Assigned roles, seemingly at random, your group of five is attached via headphones to a device. In the minutes that follow, you produce a psychiatrist, an amalgam of Freud and Frankenstein, and one of you has to save the others from madness.

So goes “GuruGuru,” an experimental work by Ant Hampton, or rather an experiment that you go through as performers/audience. Two of Hampton’s works are being presented at the Viennoise as part of the Downtown Contemporary Arts Festival (D_CAF).

“GuruGuru” is Hampton’s second venture into Autoteatro wherein, according to Hampton, “one moment you’re onstage and another you’re…enjoying the performance.” Hampton’s first adventure with Autoteatro, called “Etiquette,” took place between a duo sitting in a café.

“Everyone said, ‘That’s a great idea, but push it,'” director Hampton tells Daily News Egypt. And this is exactly what “GuruGuru” does. Entering seamlessly into the minds of the audience-performers, the voices on the microphones becomes the voices in one’s mind, creating a sensation that, as Hampton admits, is “deliberately unsettling.”

The voice is a deliberately chosen site for Hampton, where some meaning is intended, but another escapes unintentionally. “Between people not particularly used to voicing out loud,” an instructed performance can still “conjure up uncannily live people.”

As early as the first line of “OkOk,” Hampton’s collaboration with Gert-Jan Stam, performers’ thoughts are echoed in lines they have to read. “The text accepts the reluctance” of characters, says Hampton, and then “teases their performances.”

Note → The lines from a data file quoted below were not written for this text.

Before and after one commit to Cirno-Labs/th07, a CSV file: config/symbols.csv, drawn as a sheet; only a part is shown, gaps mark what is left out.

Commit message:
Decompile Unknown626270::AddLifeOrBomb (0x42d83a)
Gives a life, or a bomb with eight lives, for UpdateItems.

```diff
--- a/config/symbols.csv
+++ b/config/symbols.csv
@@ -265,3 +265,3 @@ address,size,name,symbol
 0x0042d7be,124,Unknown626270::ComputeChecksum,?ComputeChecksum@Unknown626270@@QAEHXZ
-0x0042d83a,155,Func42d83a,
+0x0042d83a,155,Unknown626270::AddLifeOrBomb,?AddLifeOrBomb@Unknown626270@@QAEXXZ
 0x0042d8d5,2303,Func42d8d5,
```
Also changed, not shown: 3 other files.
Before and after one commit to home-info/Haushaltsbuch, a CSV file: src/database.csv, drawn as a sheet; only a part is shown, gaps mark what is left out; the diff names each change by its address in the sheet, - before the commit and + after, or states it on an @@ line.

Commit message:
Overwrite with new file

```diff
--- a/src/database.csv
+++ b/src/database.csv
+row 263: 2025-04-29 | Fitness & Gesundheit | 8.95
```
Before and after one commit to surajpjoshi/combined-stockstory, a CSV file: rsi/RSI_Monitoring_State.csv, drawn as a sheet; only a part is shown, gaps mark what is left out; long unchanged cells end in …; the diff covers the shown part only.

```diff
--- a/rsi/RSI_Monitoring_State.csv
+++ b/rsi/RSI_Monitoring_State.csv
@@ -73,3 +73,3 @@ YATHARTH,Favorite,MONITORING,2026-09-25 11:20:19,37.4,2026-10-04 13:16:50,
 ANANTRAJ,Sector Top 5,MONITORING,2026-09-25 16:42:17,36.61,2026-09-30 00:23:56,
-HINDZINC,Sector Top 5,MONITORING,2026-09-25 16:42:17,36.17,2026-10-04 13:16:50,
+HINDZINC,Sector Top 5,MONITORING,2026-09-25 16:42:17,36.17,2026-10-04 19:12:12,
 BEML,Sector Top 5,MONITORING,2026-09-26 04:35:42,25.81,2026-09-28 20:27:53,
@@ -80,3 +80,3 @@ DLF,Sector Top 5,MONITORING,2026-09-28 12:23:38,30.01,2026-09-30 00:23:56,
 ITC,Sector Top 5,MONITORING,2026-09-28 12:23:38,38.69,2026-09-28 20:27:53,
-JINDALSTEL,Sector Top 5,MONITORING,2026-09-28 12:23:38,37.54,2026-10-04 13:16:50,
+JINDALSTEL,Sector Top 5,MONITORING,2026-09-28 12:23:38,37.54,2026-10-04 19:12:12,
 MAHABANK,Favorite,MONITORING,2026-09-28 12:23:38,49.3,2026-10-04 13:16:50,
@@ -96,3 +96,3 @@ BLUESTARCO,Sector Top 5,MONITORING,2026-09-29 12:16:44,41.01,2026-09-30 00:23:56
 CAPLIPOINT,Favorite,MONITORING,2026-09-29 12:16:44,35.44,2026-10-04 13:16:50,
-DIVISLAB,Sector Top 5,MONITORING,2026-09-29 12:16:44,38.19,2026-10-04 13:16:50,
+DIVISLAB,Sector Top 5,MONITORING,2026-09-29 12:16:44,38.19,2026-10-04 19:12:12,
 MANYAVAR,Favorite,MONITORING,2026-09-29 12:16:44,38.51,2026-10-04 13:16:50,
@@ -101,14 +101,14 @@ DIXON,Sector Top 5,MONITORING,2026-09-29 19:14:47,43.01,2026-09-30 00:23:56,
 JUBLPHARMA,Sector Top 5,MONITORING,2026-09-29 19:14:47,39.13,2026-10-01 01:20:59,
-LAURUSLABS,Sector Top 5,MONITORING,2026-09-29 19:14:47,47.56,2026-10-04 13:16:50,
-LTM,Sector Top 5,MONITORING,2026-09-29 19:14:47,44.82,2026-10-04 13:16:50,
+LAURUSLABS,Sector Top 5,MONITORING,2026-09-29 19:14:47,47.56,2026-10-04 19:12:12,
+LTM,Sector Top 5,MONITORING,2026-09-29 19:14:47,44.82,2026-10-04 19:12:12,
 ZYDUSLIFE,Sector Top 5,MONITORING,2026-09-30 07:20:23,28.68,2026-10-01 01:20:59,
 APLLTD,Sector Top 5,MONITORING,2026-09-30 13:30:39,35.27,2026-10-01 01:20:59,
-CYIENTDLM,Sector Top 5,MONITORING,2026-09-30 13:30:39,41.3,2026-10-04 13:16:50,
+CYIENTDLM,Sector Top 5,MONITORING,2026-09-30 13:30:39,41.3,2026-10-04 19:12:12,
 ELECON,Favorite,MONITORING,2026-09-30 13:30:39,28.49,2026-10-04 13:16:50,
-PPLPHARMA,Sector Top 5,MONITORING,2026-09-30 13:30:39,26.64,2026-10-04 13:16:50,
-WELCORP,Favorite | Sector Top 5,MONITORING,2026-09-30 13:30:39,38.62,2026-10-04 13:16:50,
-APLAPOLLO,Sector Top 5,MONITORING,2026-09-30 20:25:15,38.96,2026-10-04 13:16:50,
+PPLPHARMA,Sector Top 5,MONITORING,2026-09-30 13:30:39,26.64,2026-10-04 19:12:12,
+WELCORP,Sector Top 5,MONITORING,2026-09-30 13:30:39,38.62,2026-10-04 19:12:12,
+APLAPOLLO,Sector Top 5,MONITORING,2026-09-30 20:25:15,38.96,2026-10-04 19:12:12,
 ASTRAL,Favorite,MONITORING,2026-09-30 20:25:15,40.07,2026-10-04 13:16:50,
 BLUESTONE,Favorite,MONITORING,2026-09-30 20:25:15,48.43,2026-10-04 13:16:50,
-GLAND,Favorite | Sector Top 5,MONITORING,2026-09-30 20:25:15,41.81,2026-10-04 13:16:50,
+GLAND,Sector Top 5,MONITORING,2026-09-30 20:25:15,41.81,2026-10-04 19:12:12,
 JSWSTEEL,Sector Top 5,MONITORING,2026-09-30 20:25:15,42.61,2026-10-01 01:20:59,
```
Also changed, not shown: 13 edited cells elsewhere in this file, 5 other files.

Deliberate omissions of punctuation allow for the natural voice and intonation of the reader to take over. It “capitalizes on the skills that everyone has,” says Hampton, “not forcing meaning, but allowing people to fall into it in the moment.”

“Everyone can read what everyone is saying,” but there is something again that is “deliberately unsettling.” The play second-guesses the characters’ thoughts, frequently creating a sense of paranoia and anxiety. Yet co-writers Stam and Hampton were in fact “trying not to be psychological.” It is the “unfolding,” and the concern with the present moment that is more interesting, so that meaning is created while one is reading, even if instructions such as question marks are absent.

“I’m not interested in plays, or in playwrights,” says Hampton, who would rather have the audience and actors “accept that fact that [they’re in] a performance.” The playwright plays an interesting, silent, and perhaps ironic role in “OkOk,” and one character’s script contains side-comments such as “Really?” or “Stupid stupid stupid.”

Challenging language and cultural systems, Hampton shares his loves for “systems under duress,” together with long-time collaborator Sam Britton (aka Isambard Khroustaliov).

Britton, who also produced the original sound for “GuruGuru,” has collaborated with Hampton on theater performances since 1993. In 1999, Hampton cooperated on “BLOKE” with Britton, in which unrehearsed actor takes to the stage.

The ‘bloke’ is given pre-recorded instructions — open the box, choose a costume. Lights go off and he’s instructed further: find the match, light it, think a dirty thought. Dirtier! —again the ‘voice’ second-guesses and interacts with the performer’s thoughts.

“BLOKE” marked the series of “unrehearsed performances” that became trademark of Hampton’s theater project entitled “Rotozaza.”

With Autoteatro, Hampton sees a return to a form that had begun with “BLOKE.” Adam Curtis’ documentary on the history of psychoanalysis titled, “The Century of Self” was a “huge influence” on the making of “GuruGuru.” Taking a backward approach to psychoanalysis, “GuruGuru” (which also means ’round-and-round’ in Japanese) is about a focus group that creates the psychiatrist. The guru is animated by Tokyo-born award-winning filmmaker and graphic artist, Joji Koyama, who is now based in London.

Dalia Kholeif, who assisted the production of the play in Egypt and also produced the Arabic translations of the performances, said characters for were in fact assigned. “I felt like I was the director,” said Kholeif, who had to chat with characters for a while to cast them to roles.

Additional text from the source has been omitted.